Debt Vs. Diet?
Would you rather lose weight or reduce debt in 2019? According to a Compare Cards survey, 41 percent of Americans say that slashing debt is their top focus while 34 percent pointed to the pounds they wanted to shed. The good news for both groups? We’ve found that health and wealth go hand in hand — participants on the Debt Diet, a series I helped create on the Oprah show, often reported they lost weight as well — and, when you gain the skills to improve one area of your life, it makes it easier to improve another. HerMoney has got you covered with tips on how to do it strategically.
Say “No” To The Calendar Event
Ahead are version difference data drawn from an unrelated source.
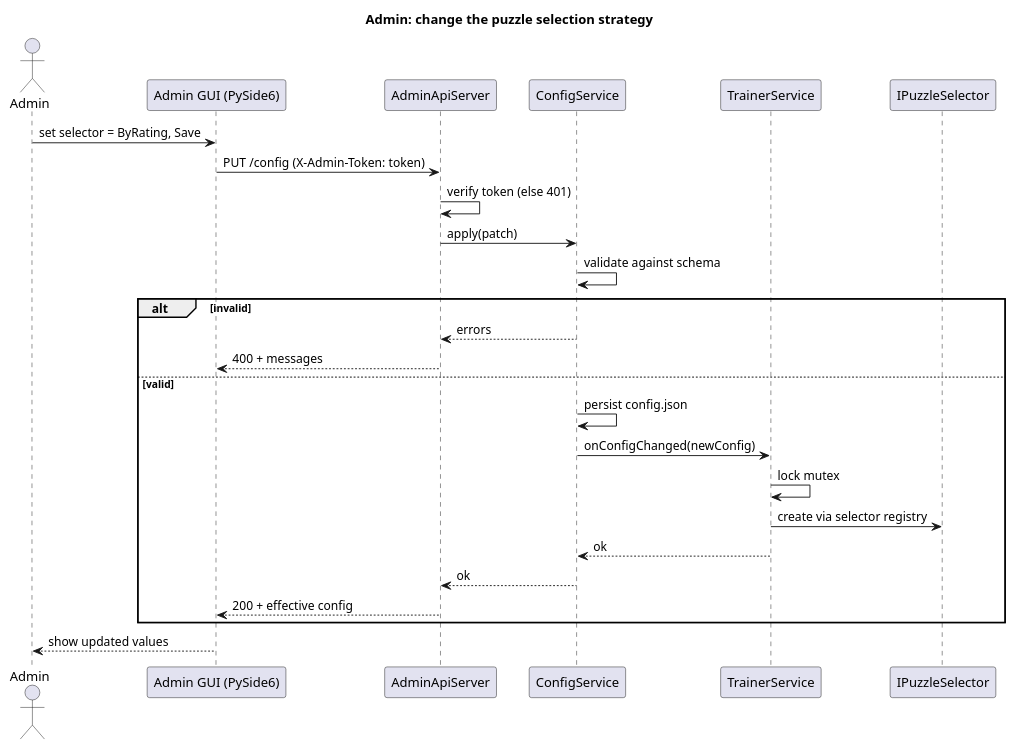
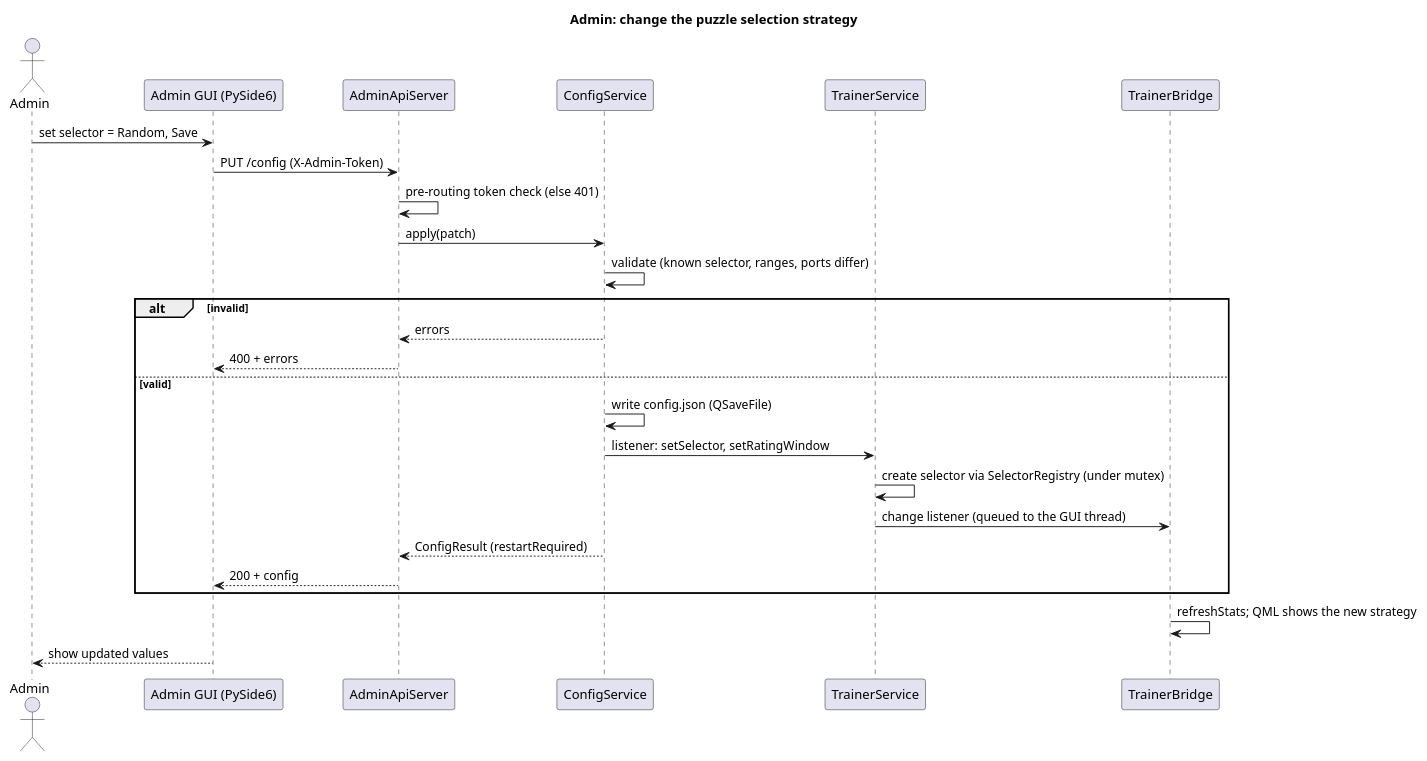
The diagram in docs/diagrams/admin-config-change.puml (PavelKanazirev/qt-chess-trainer), drawn with PlantUML before and after one commit. The commit also changed 2 other files, not shown here.

Commit message:
docs: document configuration, admin API and update the admin diagram

```diff
--- a/docs/diagrams/admin-config-change.puml
+++ b/docs/diagrams/admin-config-change.puml
@@ -1,29 +1,29 @@
 @startuml
 title Admin: change the puzzle selection strategy
 
 actor Admin
 participant "Admin GUI (PySide6)" as GUI
 participant AdminApiServer as API
 participant ConfigService as Cfg
 participant TrainerService as Svc
-participant "IPuzzleSelector" as Sel
+participant TrainerBridge as Br
 
-Admin -> GUI: set selector = ByRating, Save
-GUI -> API: PUT /config (X-Admin-Token: token)
-API -> API: verify token (else 401)
+Admin -> GUI: set selector = Random, Save
+GUI -> API: PUT /config (X-Admin-Token)
+API -> API: pre-routing token check (else 401)
 API -> Cfg: apply(patch)
-Cfg -> Cfg: validate against schema
+Cfg -> Cfg: validate (known selector, ranges, ports differ)
 alt invalid
   Cfg --> API: errors
-  API --> GUI: 400 + messages
+  API --> GUI: 400 + errors
 else valid
-  Cfg -> Cfg: persist config.json
-  Cfg -> Svc: onConfigChanged(newConfig)
-  Svc -> Svc: lock mutex
-  Svc -> Sel: create via selector registry
-  Svc --> Cfg: ok
-  Cfg --> API: ok
-  API --> GUI: 200 + effective config
+  Cfg -> Cfg: write config.json (QSaveFile)
+  Cfg -> Svc: listener: setSelector, setRatingWindow
+  Svc -> Svc: create selector via SelectorRegistry (under mutex)
+  Svc -> Br: change listener (queued to the GUI thread)
+  Cfg --> API: ConfigResult (restartRequired)
+  API --> GUI: 200 + config
 end
+Br -> Br: refreshStats; QML shows the new strategy
 GUI --> Admin: show updated values
 @enduml
```
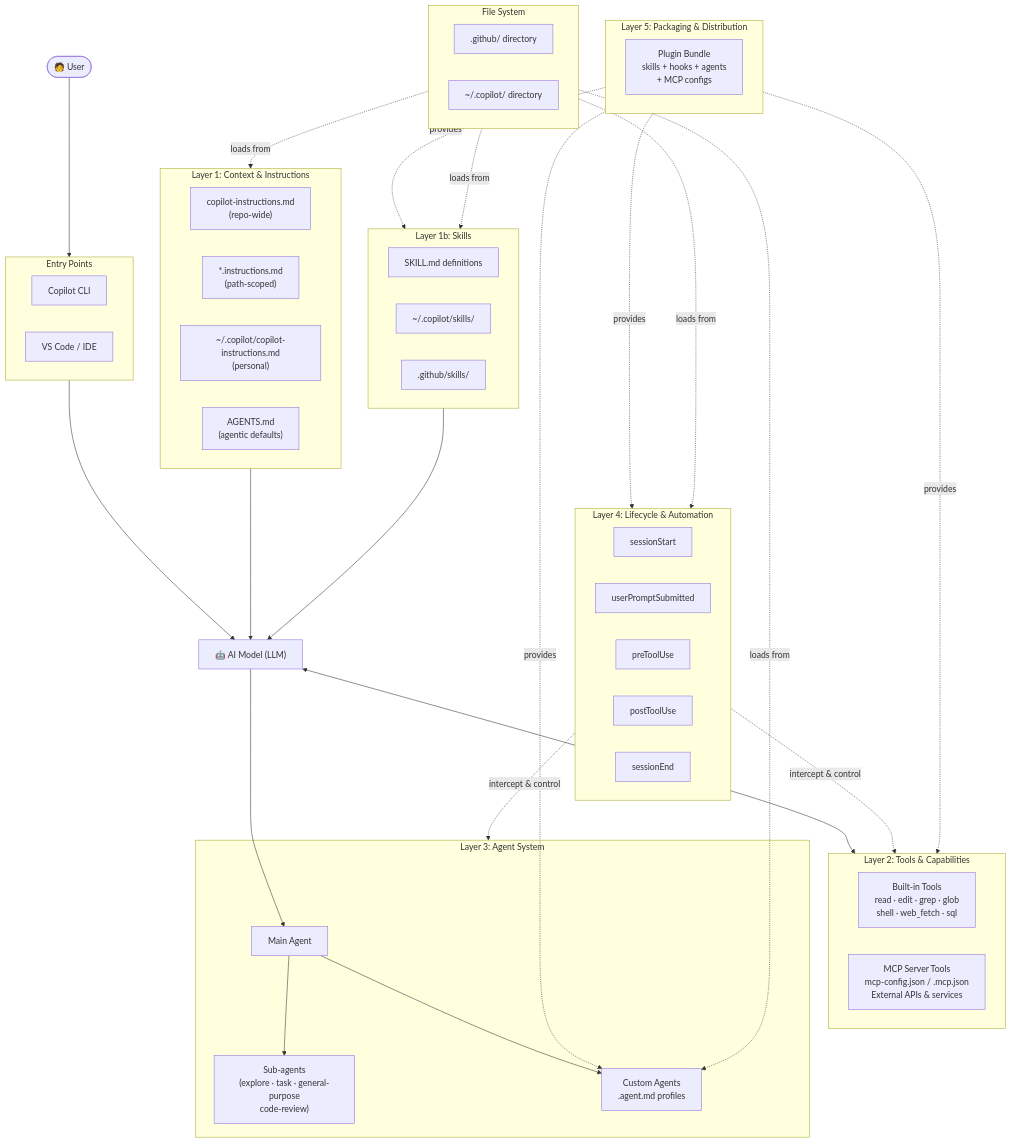
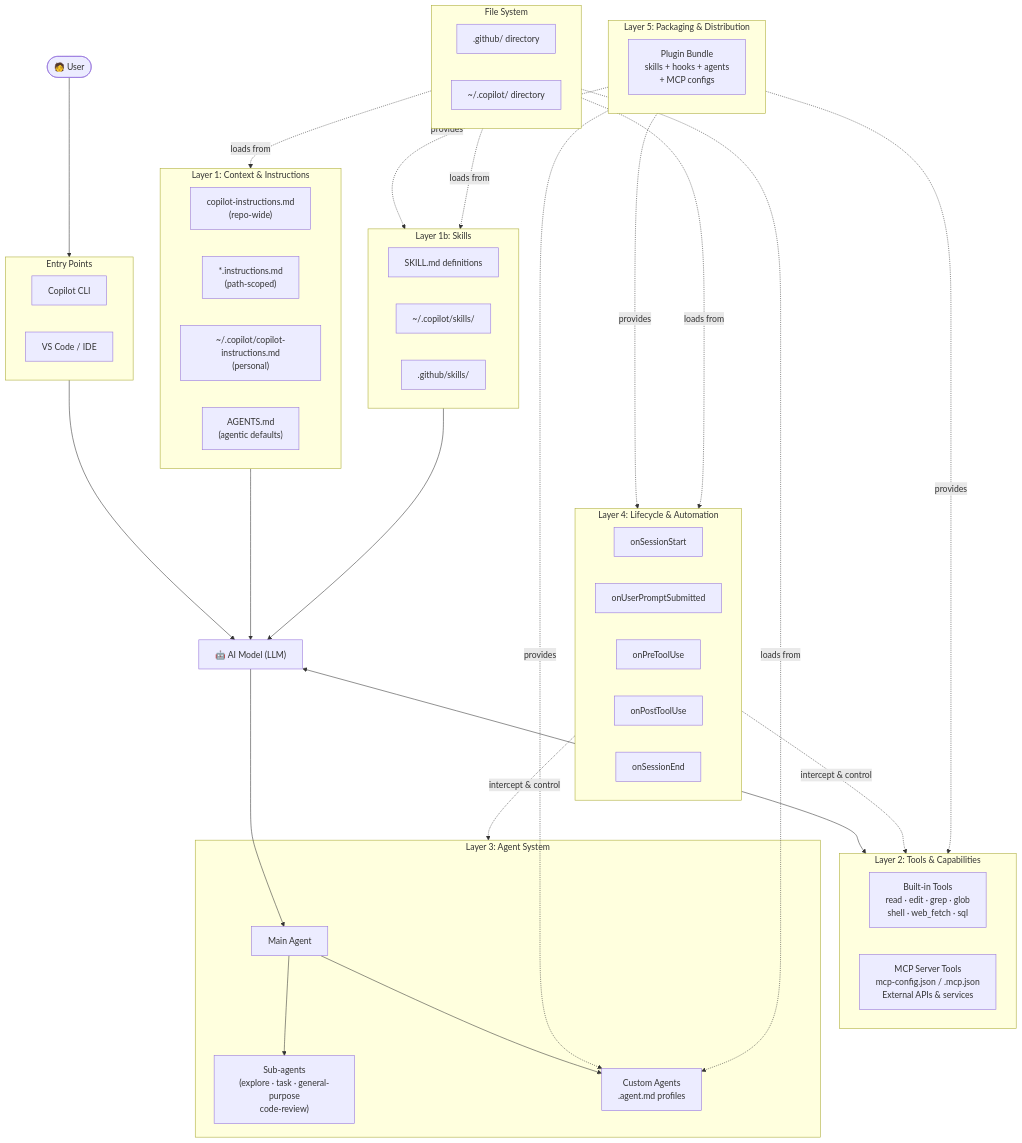
One commit to dynamics-tim/preflight changed the diagram in copilot-architecture-class/00-architecture-overview.md. Above: the diagram before and after it, drawn with Mermaid. The commit also changed other lines of this file and 14 other files, not shown here.

````diff
--- a/copilot-architecture-class/00-architecture-overview.md
+++ b/copilot-architecture-class/00-architecture-overview.md
@@ -9,78 +9,78 @@
 ```mermaid
 flowchart TD
     User([🧑 User])
 
     User --> Interface
 
     subgraph Interface["Entry Points"]
         CLI["Copilot CLI"]
         IDE["VS Code / IDE"]
     end
 
     Interface --> LLM["🤖 AI Model (LLM)"]
 
     subgraph Context["Layer 1: Context & Instructions"]
         RepoInstr["copilot-instructions.md<br/>(repo-wide)"]
         PathInstr["*.instructions.md<br/>(path-scoped)"]
         PersonalInstr["~/.copilot/copilot-instructions.md<br/>(personal)"]
         AgentsMD["AGENTS.md<br/>(agentic defaults)"]
     end
 
     subgraph Skills["Layer 1b: Skills"]
         SkillDef["SKILL.md definitions"]
         SkillPersonal["~/.copilot/skills/"]
         SkillRepo[".github/skills/"]
     end
 
     Context --> LLM
     Skills --> LLM
 
     subgraph Tools["Layer 2: Tools & Capabilities"]
         direction LR
         BuiltIn["Built-in Tools<br/>read · edit · grep · glob<br/>shell · web_fetch · sql"]
         MCP["MCP Server Tools<br/>mcp-config.json / .mcp.json<br/>External APIs & services"]
     end
 
     LLM <--> Tools
 
     subgraph Agents["Layer 3: Agent System"]
         MainAgent["Main Agent"]
         SubAgents["Sub-agents<br/>(explore · task · general-purpose<br/>code-review)"]
         CustomAgents["Custom Agents<br/>.agent.md profiles"]
         MainAgent --> SubAgents
         MainAgent --> CustomAgents
     end
 
     LLM --> MainAgent
 
     subgraph Hooks["Layer 4: Lifecycle & Automation"]
         direction LR
-        HookStart["sessionStart"]
-        HookPrompt["userPromptSubmitted"]
-        HookPre["preToolUse"]
-        HookPost["postToolUse"]
-        HookEnd["sessionEnd"]
+        HookStart["onSessionStart"]
+        HookPrompt["onUserPromptSubmitted"]
+        HookPre["onPreToolUse"]
+        HookPost["onPostToolUse"]
+        HookEnd["onSessionEnd"]
     end
 
     Hooks -.->|"intercept & control"| Tools
     Hooks -.->|"intercept & control"| Agents
 
     subgraph Plugins["Layer 5: Packaging & Distribution"]
         PluginBundle["Plugin Bundle<br/>skills + hooks + agents<br/>+ MCP configs"]
     end
 
     Plugins -.->|"provides"| Skills
     Plugins -.->|"provides"| Hooks
     Plugins -.->|"provides"| CustomAgents
     Plugins -.->|"provides"| MCP
 
     subgraph FileSystem["File System"]
         GHDir[".github/ directory"]
         UserDir["~/.copilot/ directory"]
     end
 
     FileSystem -.->|"loads from"| Context
     FileSystem -.->|"loads from"| Skills
     FileSystem -.->|"loads from"| Hooks
     FileSystem -.->|"loads from"| CustomAgents
 ```
````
Finally, raise your hand if you like going to meetings? Keep it raised if you’re not fibbing. We thought so. And we’re all paying the price. According to a study by Doodle, the cost of poorly organized meetings in 2019 will be $399 billion in the U.S. These meetings have more than monetary consequences. Employees who had to sit through them also said they didn’t have time to do the rest of their work, that they lost focus on their projects and that the interaction with “irrelevant attendees” slowed down their progress. So how do we better use our time? Doodle suggests doing four things that can make all the difference: Set a clear objective for your meeting, have a clear agenda, don’t have too many in the room and use visual stimuli such as video and presentations.